» What you have to do
Only a number is wanted here: how many lines in the entries below contain the word "source".
Top of Data
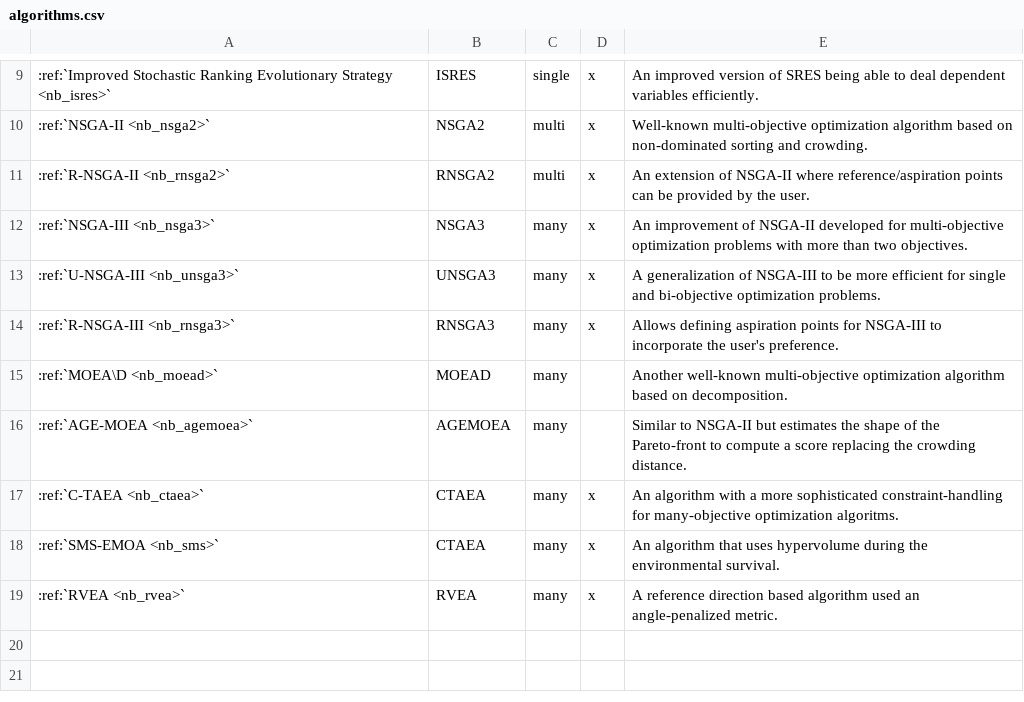
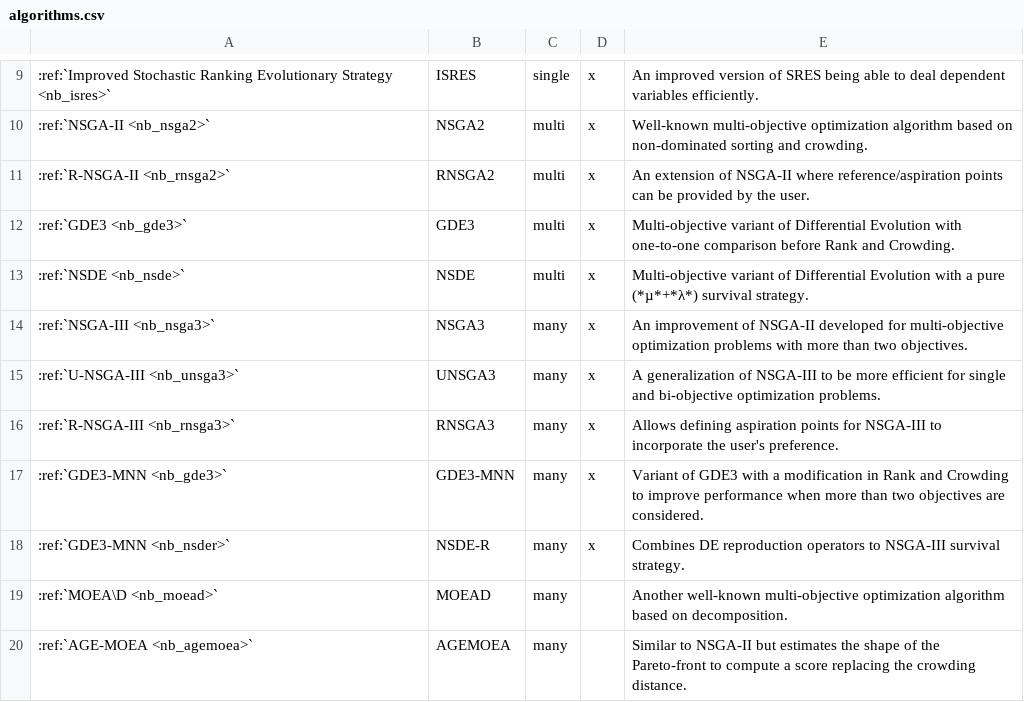
Before and after one commit to anyoptimization/pymoo, a CSV file: docs/source/algorithms/algorithms.csv, drawn as a sheet; only a part is shown, gaps mark what is left out; the shorter side is filled out with more unchanged rows; the diff names each change by its address in the sheet, - before the commit and + after, or states it on an @@ line.

Commit message:
DOCS: DE algorithms

```diff
--- a/docs/source/algorithms/algorithms.csv
+++ b/docs/source/algorithms/algorithms.csv
+row 12: :ref:`GDE3 <nb_gde3>` | GDE3 | multi | x | Multi-objective variant of Differential Evolution with one-to-one comparison before Rank and Crowding.
+row 13: :ref:`NSDE <nb_nsde>` | NSDE | multi | x | Multi-objective variant of Differential Evolution with a pure (*µ*+*λ*) survival strategy.
+row 17: :ref:`GDE3-MNN <nb_gde3>` | GDE3-MNN | many | x | Variant of GDE3 with a modification in Rank and Crowding to improve performance when more than two objectives are considered.
+row 18: :ref:`GDE3-MNN <nb_nsder>` | NSDE-R | many | x | Combines DE reproduction operators to NSGA-III survival strategy.
```
Also changed, not shown: 6 other files.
Bottom of Data
» Completed exercise
3